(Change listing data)

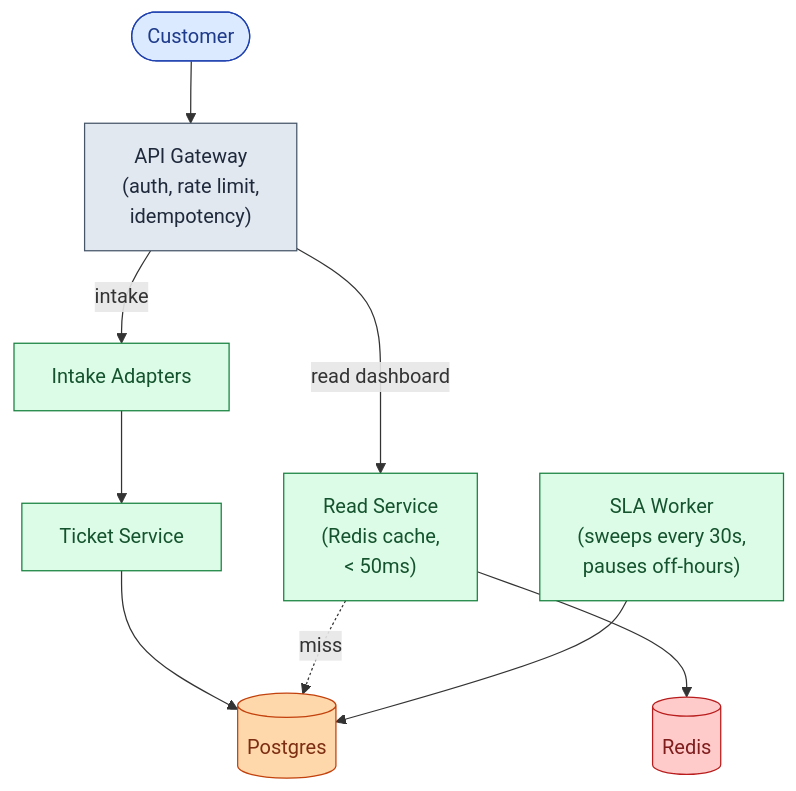
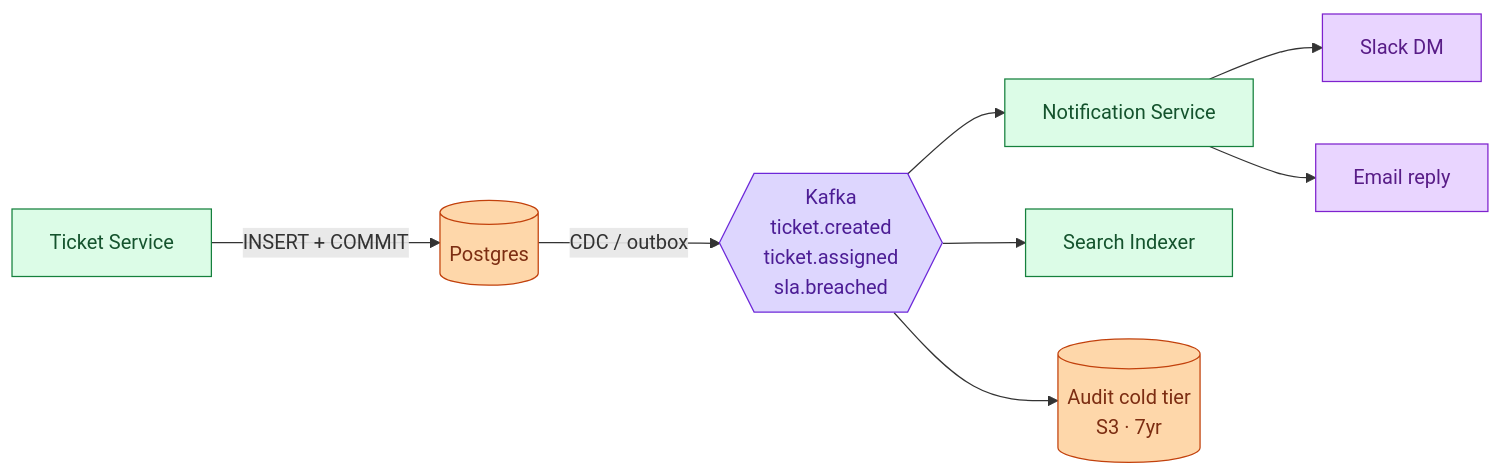
One commit to shiningflash/system-design changed the sixth of 10 diagrams in problems/019-helpdesk-ticketing/question.md. Above: the diagram before and after it, drawn with Mermaid. The commit also changed other lines of this file and 37 other files, not shown here.

````diff
--- a/problems/019-helpdesk-ticketing/question.md
+++ b/problems/019-helpdesk-ticketing/question.md
@@ -285,17 +361,15 @@
 ```mermaid
-flowchart TB
-    C([Customer]):::user --> GW["API Gateway<br/>(auth, rate limit,<br/>idempotency)"]:::edge
-    GW -->|intake| IA["Intake Adapters"]:::app
-    GW -->|read dashboard| R["Read Service<br/>(Redis cache,<br/>< 50ms)"]:::app
-    IA --> E["Ticket Service"]:::app
-    E --> DB[("Postgres")]:::db
-    R --> Cache[("Redis")]:::cache
-    R -.miss.-> DB
-    SW["SLA Worker<br/>(sweeps every 30s,<br/>pauses off-hours)"]:::app --> DB
+flowchart LR
+    E["Ticket Service"]:::app -->|INSERT + COMMIT| DB[("Postgres")]:::db
+    DB -->|CDC / outbox| K{{"Kafka<br/>ticket.created<br/>ticket.assigned<br/>sla.breached"}}:::queue
+    K --> N["Notification Service"]:::app
+    K --> IX["Search Indexer"]:::app
+    K --> Cold[("Audit cold tier<br/>S3 · 7yr")]:::db
+    N --> Slack["Slack DM"]:::ext
+    N --> Email["Email reply"]:::ext
 
-    classDef user fill:#dbeafe,stroke:#1e40af,color:#1e3a8a
-    classDef edge fill:#e2e8f0,stroke:#475569,color:#1e293b
     classDef app fill:#dcfce7,stroke:#15803d,color:#14532d
     classDef db fill:#fed7aa,stroke:#c2410c,color:#7c2d12
-    classDef cache fill:#fecaca,stroke:#b91c1c,color:#7f1d1d
+    classDef queue fill:#ddd6fe,stroke:#6d28d9,color:#4c1d95
+    classDef ext fill:#e9d5ff,stroke:#7e22ce,color:#581c87
 ```
````
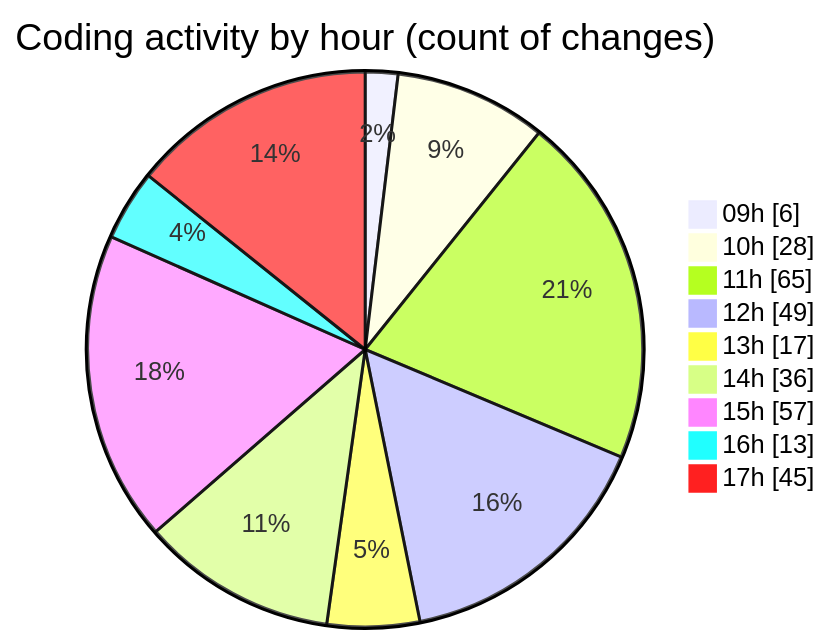
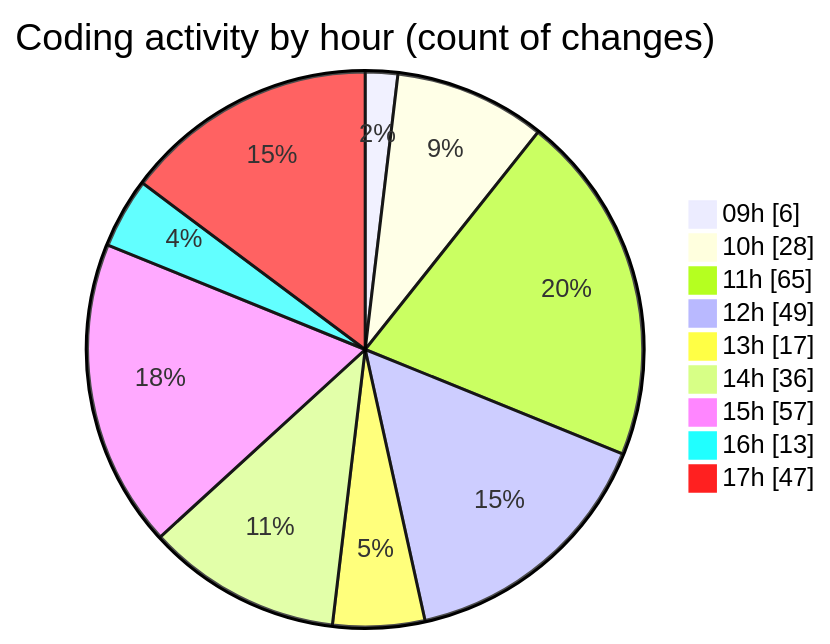
One commit to momahboobian/code-tracking changed the second of 2 diagrams in 2025-03-27/cda/README.md. Above: the diagram before and after it, drawn with Mermaid. The commit also changed other lines of this file and 1 other file, not shown here.

````diff
--- a/2025-03-27/cda/README.md
+++ b/2025-03-27/cda/README.md
@@ -39,13 +39,13 @@
 ```mermaid
 pie showData
 title Coding activity by hour (count of changes)
 "09h" : 6
 "10h" : 28
 "11h" : 65
 "12h" : 49
 "13h" : 17
 "14h" : 36
 "15h" : 57
 "16h" : 13
-"17h" : 45
+"17h" : 47
 ```
````
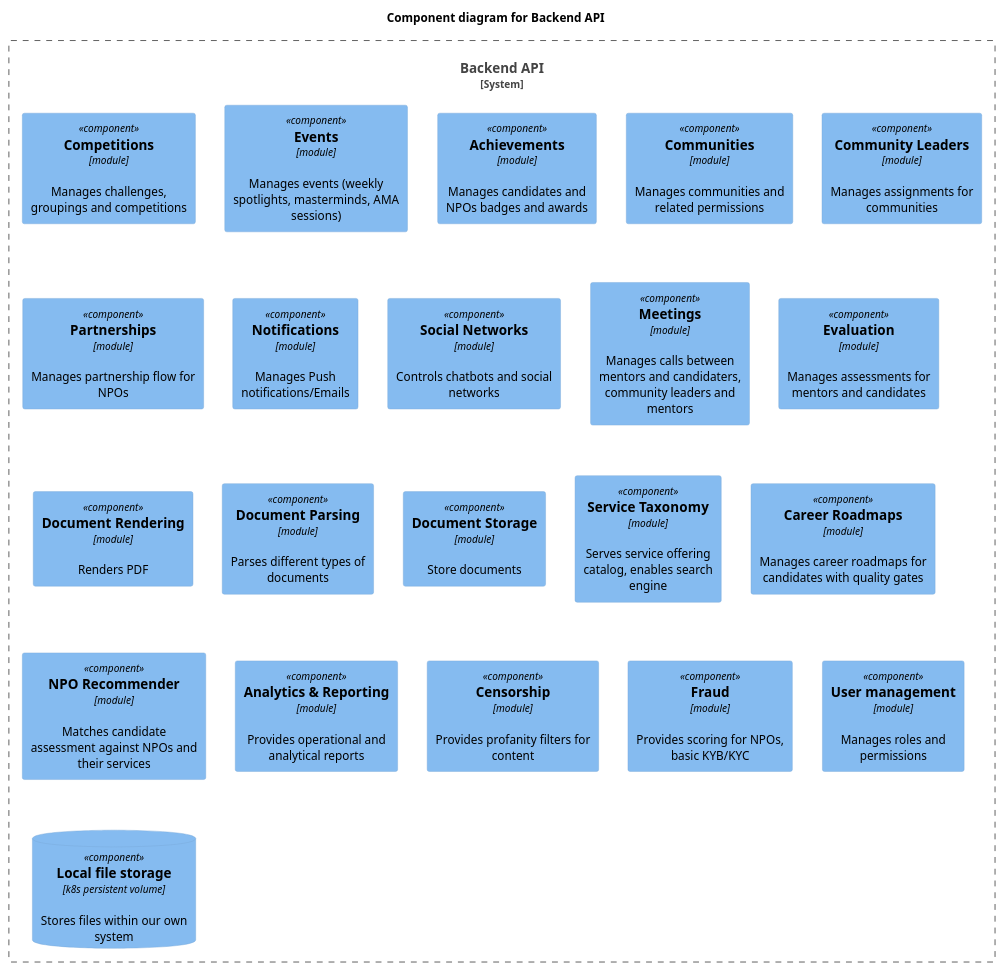
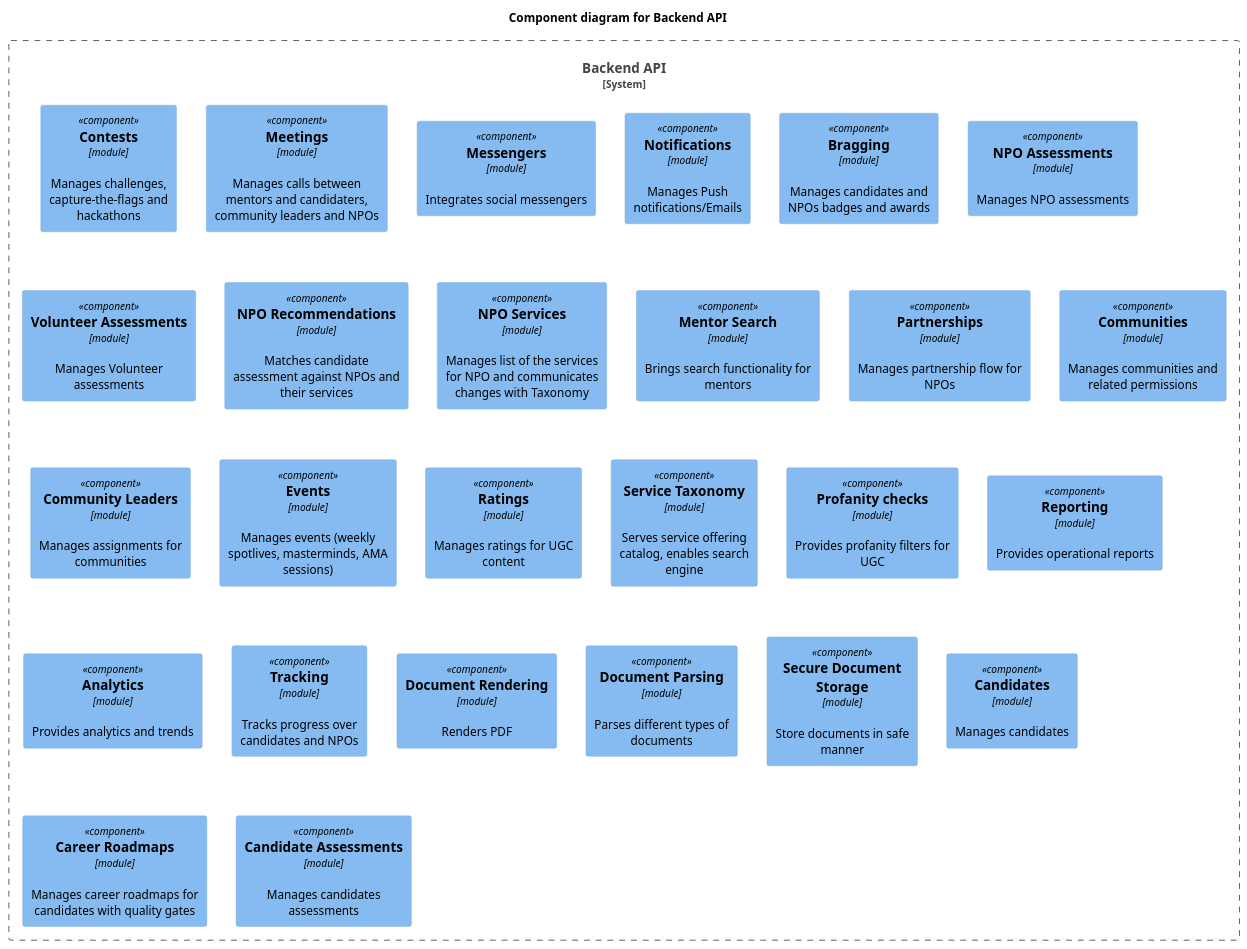
One commit to arch8s/spring-2022 changed the diagram in assets/plantuml/component.puml. Above: the diagram before and after it, drawn with PlantUML.

```diff
--- a/assets/plantuml/component.puml
+++ b/assets/plantuml/component.puml
@@ -1,38 +1,48 @@
 @startuml backend
 !includeurl https://raw.githubusercontent.com/RicardoNiepel/C4-PlantUML/release/1-0/C4_Component.puml
 
 title Component diagram for Backend API
 
 
 System_Boundary(api, "Backend API") {
-    ' Engagement-related modules
-    Component(competitions, "Competitions", "module", "Manages challenges, groupings and competitions")  
-    Component(events, "Events", "module", "Manages events (weekly spotlights, masterminds, AMA sessions)")  
-    Component(achievements, "Achievements", "module", "Manages candidates and NPOs badges and awards")  
+    ' Engagement context
+    Component(contests, "Contests", "module", "Manages challenges, capture-the-flags and hackathons")  
+    Component(meetings, "Meetings", "module", "Manages calls between mentors and candidaters, community leaders and NPOs")
+    Component(messengers, "Messengers", "module", "Integrates social messengers")
+    Component(messengers, "Messengers", "module", "Integrates social messengers")
+    Component(notifications, "Notifications", "module", "Manages Push notifications/Emails")
+    Component(bragging, "Bragging", "module", "Manages candidates and NPOs badges and awards")
+  
+    ' NPO context  
+    Component(npo_assessments, "NPO Assessments", "module", "Manages NPO assessments")
+    Component(volunteer_assessments, "Volunteer Assessments", "module", "Manages Volunteer assessments")
+    Component(npo_recommendations, "NPO Recommendations", "module", "Matches candidate assessment against NPOs and their services")    
+    Component(npo_services, "NPO Services", "module", "Manages list of the services for NPO and communicates changes with Taxonomy")      
+    Component(mentor_search, "Mentor Search", "module", "Brings search functionality for mentors")      
+    Component(partnerships, "Partnerships", "module", "Manages partnership flow for NPOs")
+  
+    ' Communities context
     Component(communities, "Communities", "module", "Manages communities and related permissions")  
     Component(leaders, "Community Leaders", "module", "Manages assignments for communities")
-    Component(partnerships, "Partnerships", "module", "Manages partnership flow for NPOs")
+    Component(events, "Events", "module", "Manages events (weekly spotlives, masterminds, AMA sessions)")  
+    Component(ratings, "Ratings", "module", "Manages ratings for UGC content")
+    Component(taxonomy, "Service Taxonomy", "module", "Serves service offering catalog, enables search engine")
+    Component(profanity_checks, "Profanity checks", "module", "Provides profanity filters for UGC")  
+  
+    ' Reporting Context
+    Component(reporting, "Reporting", "module", "Provides operational reports")
+    Component(analytics, "Analytics", "module", "Provides analytics and trends")
+    Component(tracking, "Tracking", "module", "Tracks progress over candidates and NPOs")
     
-    ' Networking-related modules
-    Component(notifications, "Notifications", "module", "Manages Push notifications/Emails")
-    Component(social, "Social Networks", "module", "Controls chatbots and social networks")
-    Component(meetings, "Meetings", "module", "Manages calls between mentors and candidaters, community leaders and mentors")
-    
-    ' Tracker-related modules
-    Component(evaluation, "Evaluation", "module", "Manages assessments for mentors and candidates")
+    ' Document Exchange Context    
     Component(docrender, "Document Rendering", "module", "Renders PDF")
     Component(docparser, "Document Parsing", "module", "Parses different types of documents")
-    Component(dockeeper, "Document Storage", "module", "Store documents")
+    Component(dockeeper, "Secure Document Storage", "module", "Store documents in safe manner")
       
-    ' Common
-    Component(taxonomy, "Service Taxonomy", "module", "Serves service offering catalog, enables search engine")
+    ' Candidates Context
+    Component(candidates, "Candidates", "module", "Manages candidates")
     Component(roadmaps, "Career Roadmaps", "module", "Manages career roadmaps for candidates with quality gates")
-    Component(recommender, "NPO Recommender", "module", "Matches candidate assessment against NPOs and their services")
-    Component(bond, "Analytics & Reporting", "module", "Provides operational and analytical reports")
-    Component(profanity, "Censorship", "module", "Provides profanity filters for content")
-    Component(antifraud, "Fraud", "module", "Provides scoring for NPOs, basic KYB/KYC")  
-    Component(permissions, "User management", "module", "Manages roles and permissions")  
-    ComponentDb(file_storage, "Local file storage", "k8s persistent volume", "Stores files within our own system")    
+    Component(candidate_assessments, "Candidate Assessments", "module", "Manages candidates assessments")
 }
 
 @enduml
```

WORK TO BE COMPLETED -> Return all lines in the data that include the word "diagram".

RESULT BELOW ->
One commit to shiningflash/system-design changed the sixth of 10 diagrams in problems/019-helpdesk-ticketing/question.md. Above: the diagram before and after it, drawn with Mermaid. The commit also changed other lines of this file and 37 other files, not shown here.
One commit to momahboobian/code-tracking changed the second of 2 diagrams in 2025-03-27/cda/README.md. Above: the diagram before and after it, drawn with Mermaid. The commit also changed other lines of this file and 1 other file, not shown here.
One commit to arch8s/spring-2022 changed the diagram in assets/plantuml/component.puml. Above: the diagram before and after it, drawn with PlantUML.
 title Component diagram for Backend API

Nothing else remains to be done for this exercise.